Records contained in a dataset
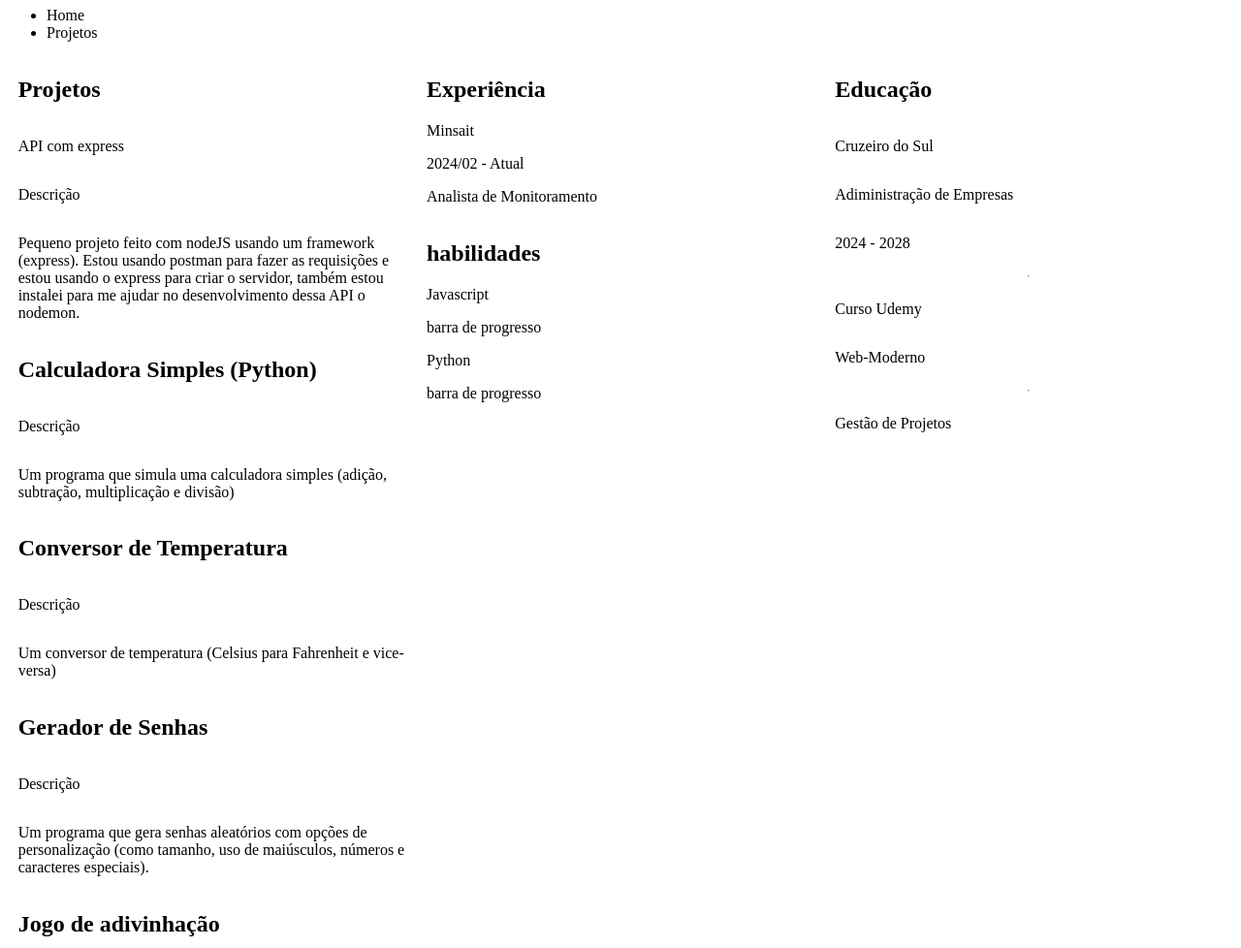
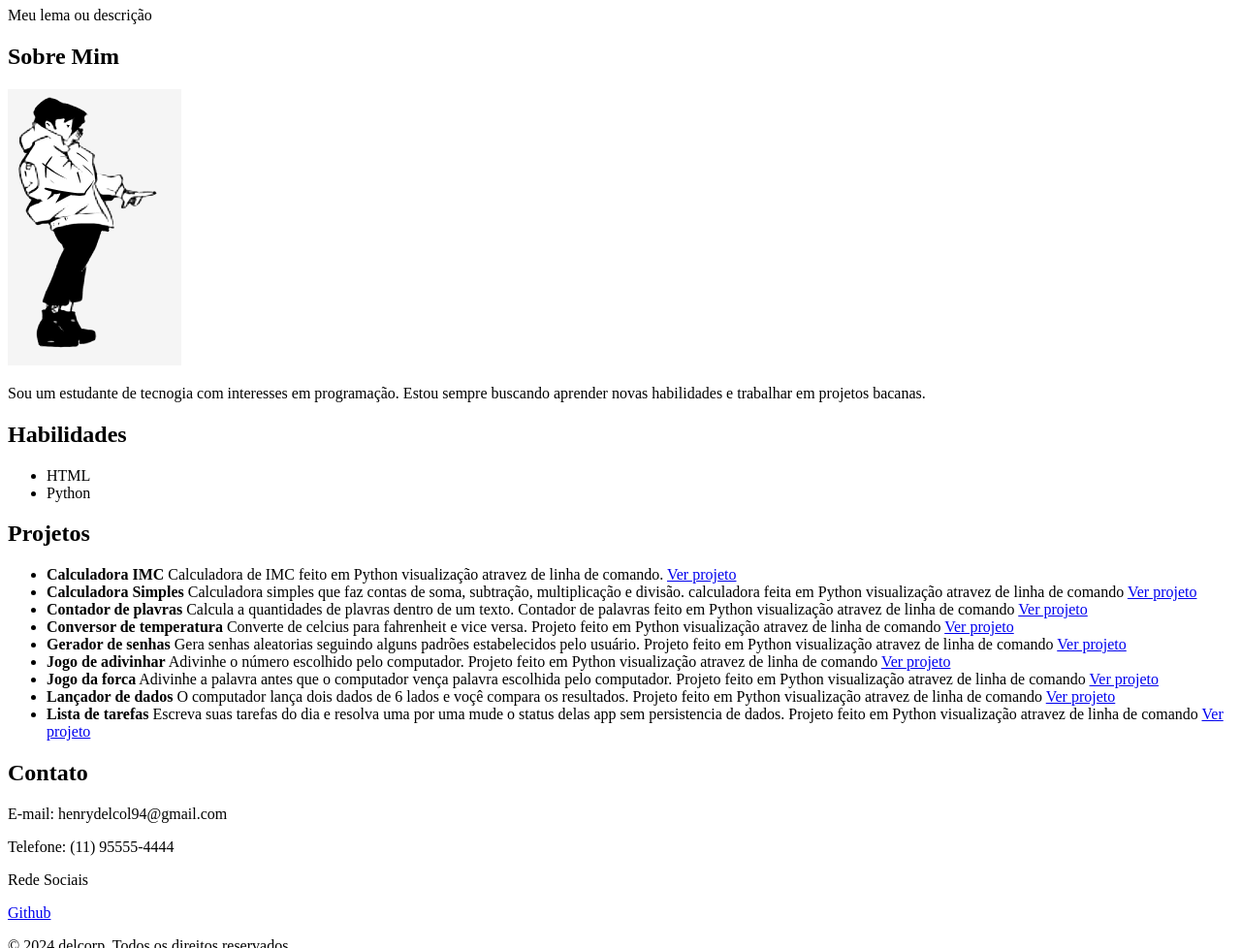
Before and after one commit to Col-13/delcorp, a plain HTML site: page index.html in a window 1280 px wide. Shown: the part 73-1051 px from the top of the page at 97% size. Drawn offline with Linux system fonts and the light colour scheme.

Commit message:
mudança no index.HTML ainda pensando no novo estilo da página.

```diff
--- a/index.html
+++ b/index.html
@@ -1,80 +1,50 @@
 <!DOCTYPE html>
-<html lang="pt-br">
+<html lang="pt-BR">
 <head>
     <meta charset="UTF-8">
     <meta name="viewport" content="width=device-width, initial-scale=1.0">
-    <link rel="stylesheet" id="css-link" href="assets/CSS/global.css">
     <title>H. Del Cól</title>
 </head>
 <body>
-    <header class="header-main">
-        <h1>H. Del Cól</h1>
-        <nav class="menu-main">
-            <ul class="menu-main-ul">
-                <li class="menu-item">Home</li>
-                <li class="menu-item">Projetos</li>
-            </ul>
-        </nav>
+    <header>
+        <h1>Henry William Del Cól</h1>
+        <p>Meu lema ou descrição</p>
     </header>
-    <main class="main-goal">
-        <section class="projetos box-main-goal">
-            <h2>Projetos</h2>
-            <p>API com express</p>
-            <p>Descrição</p>
-            <p>Pequeno projeto feito com nodeJS usando um framework (express). Estou usando postman para fazer as requisições e estou usando o express para criar o servidor, também estou instalei para me ajudar no desenvolvimento dessa API o nodemon.</p>
-            <h2>Calculadora Simples (Python)</h2>
-            <p>Descrição</p>
-            <p>Um programa que simula uma calculadora simples (adição, subtração, multiplicação e divisão)</p>
-            <h2>Conversor de Temperatura</h2>
-            <p>Descrição</p>
-            <p>Um conversor de temperatura (Celsius para Fahrenheit e vice-versa)</p>
-            <h2>Gerador de Senhas</h2>
-            <p>Descrição</p>
-            <p>Um programa que gera senhas aleatórios com opções de personalização (como tamanho, uso de maiúsculos, números e caracteres especiais).</p>
-            <h2>Jogo de adivinhação</h2>
-            <p>Descrição</p>
-            <p>Jogo onde o computador escolhe um número e o usuário tem que adivinhar.</p>
-            <h2>Lista de Tarefas</h2>
-            <p>Descrição</p>
-            <p>Um aplicativo simples de lista de tarefas, onde você pode adicionar, remover e listar tarefas.</p>
-        </section>
-        <section class="midle box-main-goal">
-            <section class="experiencia">
-                <h2>Experiência</h2>
-                <p>Minsait</p>
-                <p>2024/02 - Atual</p>
-                <p>Analista de Monitoramento</p>
-            </section>
-            <section class="habilidades">
-                <h2>habilidades</h2>
-                <p>Javascript</p>
-                <p>barra de progresso</p>
-                <p>Python</p>
-                <p>barra de progresso</p>
-            </section>
-        </section>
-        <section class="educacao box-main-goal">
-            <h2>Educação</h2>
-            <p>Cruzeiro do Sul</p>
-            <p>Adiministração de Empresas</p>
-            <p>2024 - 2028</p>
-            <hr>
-            <p>Curso Udemy</p>
-            <p>Web-Moderno</p>
-            <hr>
-            <p>Gestão de Projetos</p>
-        </section>
-    </main>
-    <footer class="footer-main">
-        <p>All rights reserved created by H. Del Cól</p>
-        <section class="redes">
-            <p>Rede social</p>
-            <ul>
-                <li><a href="https://github.com/Col-13">GitHub</a></li>
-                <li>Linkedin</li>
-            </ul>
-        </section>
+    <section>
+        <h2>Sobre Mim</h2>
+        <img src="assets/image/profile/Eu.png" alt="Imagem de um menino cartoon">
+        <p>Sou um estudante de tecnogia com interesses em programação. Estou sempre buscando aprender novas habilidades e trabalhar em projetos bacanas.</p>
+    </section>
+    <section>
+        <h2>Habilidades</h2>
+        <ul>
+            <li>HTML</li>
+            <li>Python</li>
+        </ul>
+    </section>
+    <section>
+        <h2>Projetos</h2>
+        <ul>
+            <li><strong>Calculadora IMC</strong> Calculadora de IMC feito em Python visualização atravez de linha de comando. <a href="https://github.com/Col-13/delcorp/tree/master/projetos/projetos-python/calculadora-IMC">Ver projeto</a></li>
+            <li><strong>Calculadora Simples</strong> Calculadora simples que faz contas de soma, subtração, multiplicação e divisão. calculadora feita em Python visualização atravez de linha de comando <a href="https://github.com/Col-13/delcorp/tree/master/projetos/projetos-python/calculadora-simples">Ver projeto</a></li>
+            <li><strong>Contador de plavras</strong> Calcula a quantidades de plavras dentro de um texto. Contador de palavras feito em Python visualização atravez de linha de comando <a href="https://github.com/Col-13/delcorp/tree/master/projetos/projetos-python/contador-palavras">Ver projeto</a></li>
+            <li><strong>Conversor de temperatura</strong> Converte de celcius para fahrenheit e vice versa. Projeto feito em Python visualização atravez de linha de comando <a href="https://github.com/Col-13/delcorp/tree/master/projetos/projetos-python/conversor-temperatura">Ver projeto</a></li>
+            <li><strong>Gerador de senhas</strong> Gera senhas aleatorias seguindo alguns padrões estabelecidos pelo usuário. Projeto feito em Python visualização atravez de linha de comando <a href="https://github.com/Col-13/delcorp/tree/master/projetos/projetos-python/gerador-senhas">Ver projeto</a></li>
+            <li><strong>Jogo de adivinhar</strong> Adivinhe o número escolhido pelo computador. Projeto feito em Python visualização atravez de linha de comando <a href="https://github.com/Col-13/delcorp/tree/master/projetos/projetos-python/jogo-adivinhar">Ver projeto</a></li>
+            <li><strong>Jogo da forca</strong> Adivinhe a palavra antes que o computador vença palavra escolhida pelo computador. Projeto feito em Python visualização atravez de linha de comando <a href="https://github.com/Col-13/delcorp/tree/master/projetos/projetos-python/jogo-forca">Ver projeto</a></li>
+            <li><strong>Lançador de dados</strong> O computador lança dois dados de 6 lados e voçê compara os resultados. Projeto feito em Python visualização atravez de linha de comando <a href="https://github.com/Col-13/delcorp/tree/master/projetos/projetos-python/lancador-dados">Ver projeto</a></li>
+            <li><strong>Lista de tarefas</strong> Escreva suas tarefas do dia e resolva uma por uma mude o status delas app sem persistencia de dados. Projeto feito em Python visualização atravez de linha de comando <a href="https://github.com/Col-13/delcorp/tree/master/projetos/projetos-python/lista-tarefas">Ver projeto</a></li>
+        </ul>
+    </section>
+    <section>
+        <h2>Contato</h2>
+        <p>E-mail: henrydelcol94@gmail.com</p>
+        <p>Telefone: (11) 95555-4444</p>
+        <p>Rede Sociais</p>
+        <a href="https://github.com/Col-13">Github</a>
+    </section>
+    <footer>
+        <p>&copy; 2024 delcorp. Todos os direitos reservados.</p>
     </footer>
-    <script src="assets/JS/global.js"></script>
 </body>
 </html>
```
Also changed, not shown: README.md, assets/image/profile/Eu.png (added), assets/image/profile/profile.png (added).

__Task__
All of the data needs repeating exactly, but the pictures do not.

__Answer to the problem__
Before and after one commit to Col-13/delcorp, a plain HTML site: page index.html in a window 1280 px wide. Shown: the part 73-1051 px from the top of the page at 97% size. Drawn offline with Linux system fonts and the light colour scheme.

Commit message:
mudança no index.HTML ainda pensando no novo estilo da página.

```diff
--- a/index.html
+++ b/index.html
@@ -1,80 +1,50 @@
 <!DOCTYPE html>
-<html lang="pt-br">
+<html lang="pt-BR">
 <head>
     <meta charset="UTF-8">
     <meta name="viewport" content="width=device-width, initial-scale=1.0">
-    <link rel="stylesheet" id="css-link" href="assets/CSS/global.css">
     <title>H. Del Cól</title>
 </head>
 <body>
-    <header class="header-main">
-        <h1>H. Del Cól</h1>
-        <nav class="menu-main">
-            <ul class="menu-main-ul">
-                <li class="menu-item">Home</li>
-                <li class="menu-item">Projetos</li>
-            </ul>
-        </nav>
+    <header>
+        <h1>Henry William Del Cól</h1>
+        <p>Meu lema ou descrição</p>
     </header>
-    <main class="main-goal">
-        <section class="projetos box-main-goal">
-            <h2>Projetos</h2>
-            <p>API com express</p>
-            <p>Descrição</p>
-            <p>Pequeno projeto feito com nodeJS usando um framework (express). Estou usando postman para fazer as requisições e estou usando o express para criar o servidor, também estou instalei para me ajudar no desenvolvimento dessa API o nodemon.</p>
-            <h2>Calculadora Simples (Python)</h2>
-            <p>Descrição</p>
-            <p>Um programa que simula uma calculadora simples (adição, subtração, multiplicação e divisão)</p>
-            <h2>Conversor de Temperatura</h2>
-            <p>Descrição</p>
-            <p>Um conversor de temperatura (Celsius para Fahrenheit e vice-versa)</p>
-            <h2>Gerador de Senhas</h2>
-            <p>Descrição</p>
-            <p>Um programa que gera senhas aleatórios com opções de personalização (como tamanho, uso de maiúsculos, números e caracteres especiais).</p>
-            <h2>Jogo de adivinhação</h2>
-            <p>Descrição</p>
-            <p>Jogo onde o computador escolhe um número e o usuário tem que adivinhar.</p>
-            <h2>Lista de Tarefas</h2>
-            <p>Descrição</p>
-            <p>Um aplicativo simples de lista de tarefas, onde você pode adicionar, remover e listar tarefas.</p>
-        </section>
-        <section class="midle box-main-goal">
-            <section class="experiencia">
-                <h2>Experiência</h2>
-                <p>Minsait</p>
-                <p>2024/02 - Atual</p>
-                <p>Analista de Monitoramento</p>
-            </section>
-            <section class="habilidades">
-                <h2>habilidades</h2>
-                <p>Javascript</p>
-                <p>barra de progresso</p>
-                <p>Python</p>
-                <p>barra de progresso</p>
-            </section>
-        </section>
-        <section class="educacao box-main-goal">
-            <h2>Educação</h2>
-            <p>Cruzeiro do Sul</p>
-            <p>Adiministração de Empresas</p>
-            <p>2024 - 2028</p>
-            <hr>
-            <p>Curso Udemy</p>
-            <p>Web-Moderno</p>
-            <hr>
-            <p>Gestão de Projetos</p>
-        </section>
-    </main>
-    <footer class="footer-main">
-        <p>All rights reserved created by H. Del Cól</p>
-        <section class="redes">
-            <p>Rede social</p>
-            <ul>
-                <li><a href="https://github.com/Col-13">GitHub</a></li>
-                <li>Linkedin</li>
-            </ul>
-        </section>
+    <section>
+        <h2>Sobre Mim</h2>
+        <img src="assets/image/profile/Eu.png" alt="Imagem de um menino cartoon">
+        <p>Sou um estudante de tecnogia com interesses em programação. Estou sempre buscando aprender novas habilidades e trabalhar em projetos bacanas.</p>
+    </section>
+    <section>
+        <h2>Habilidades</h2>
+        <ul>
+            <li>HTML</li>
+            <li>Python</li>
+        </ul>
+    </section>
+    <section>
+        <h2>Projetos</h2>
+        <ul>
+            <li><strong>Calculadora IMC</strong> Calculadora de IMC feito em Python visualização atravez de linha de comando. <a href="https://github.com/Col-13/delcorp/tree/master/projetos/projetos-python/calculadora-IMC">Ver projeto</a></li>
+            <li><strong>Calculadora Simples</strong> Calculadora simples que faz contas de soma, subtração, multiplicação e divisão. calculadora feita em Python visualização atravez de linha de comando <a href="https://github.com/Col-13/delcorp/tree/master/projetos/projetos-python/calculadora-simples">Ver projeto</a></li>
+            <li><strong>Contador de plavras</strong> Calcula a quantidades de plavras dentro de um texto. Contador de palavras feito em Python visualização atravez de linha de comando <a href="https://github.com/Col-13/delcorp/tree/master/projetos/projetos-python/contador-palavras">Ver projeto</a></li>
+            <li><strong>Conversor de temperatura</strong> Converte de celcius para fahrenheit e vice versa. Projeto feito em Python visualização atravez de linha de comando <a href="https://github.com/Col-13/delcorp/tree/master/projetos/projetos-python/conversor-temperatura">Ver projeto</a></li>
+            <li><strong>Gerador de senhas</strong> Gera senhas aleatorias seguindo alguns padrões estabelecidos pelo usuário. Projeto feito em Python visualização atravez de linha de comando <a href="https://github.com/Col-13/delcorp/tree/master/projetos/projetos-python/gerador-senhas">Ver projeto</a></li>
+            <li><strong>Jogo de adivinhar</strong> Adivinhe o número escolhido pelo computador. Projeto feito em Python visualização atravez de linha de comando <a href="https://github.com/Col-13/delcorp/tree/master/projetos/projetos-python/jogo-adivinhar">Ver projeto</a></li>
+            <li><strong>Jogo da forca</strong> Adivinhe a palavra antes que o computador vença palavra escolhida pelo computador. Projeto feito em Python visualização atravez de linha de comando <a href="https://github.com/Col-13/delcorp/tree/master/projetos/projetos-python/jogo-forca">Ver projeto</a></li>
+            <li><strong>Lançador de dados</strong> O computador lança dois dados de 6 lados e voçê compara os resultados. Projeto feito em Python visualização atravez de linha de comando <a href="https://github.com/Col-13/delcorp/tree/master/projetos/projetos-python/lancador-dados">Ver projeto</a></li>
+            <li><strong>Lista de tarefas</strong> Escreva suas tarefas do dia e resolva uma por uma mude o status delas app sem persistencia de dados. Projeto feito em Python visualização atravez de linha de comando <a href="https://github.com/Col-13/delcorp/tree/master/projetos/projetos-python/lista-tarefas">Ver projeto</a></li>
+        </ul>
+    </section>
+    <section>
+        <h2>Contato</h2>
+        <p>E-mail: henrydelcol94@gmail.com</p>
+        <p>Telefone: (11) 95555-4444</p>
+        <p>Rede Sociais</p>
+        <a href="https://github.com/Col-13">Github</a>
+    </section>
+    <footer>
+        <p>&copy; 2024 delcorp. Todos os direitos reservados.</p>
     </footer>
-    <script src="assets/JS/global.js"></script>
 </body>
 </html>
```
Also changed, not shown: README.md, assets/image/profile/Eu.png (added), assets/image/profile/profile.png (added).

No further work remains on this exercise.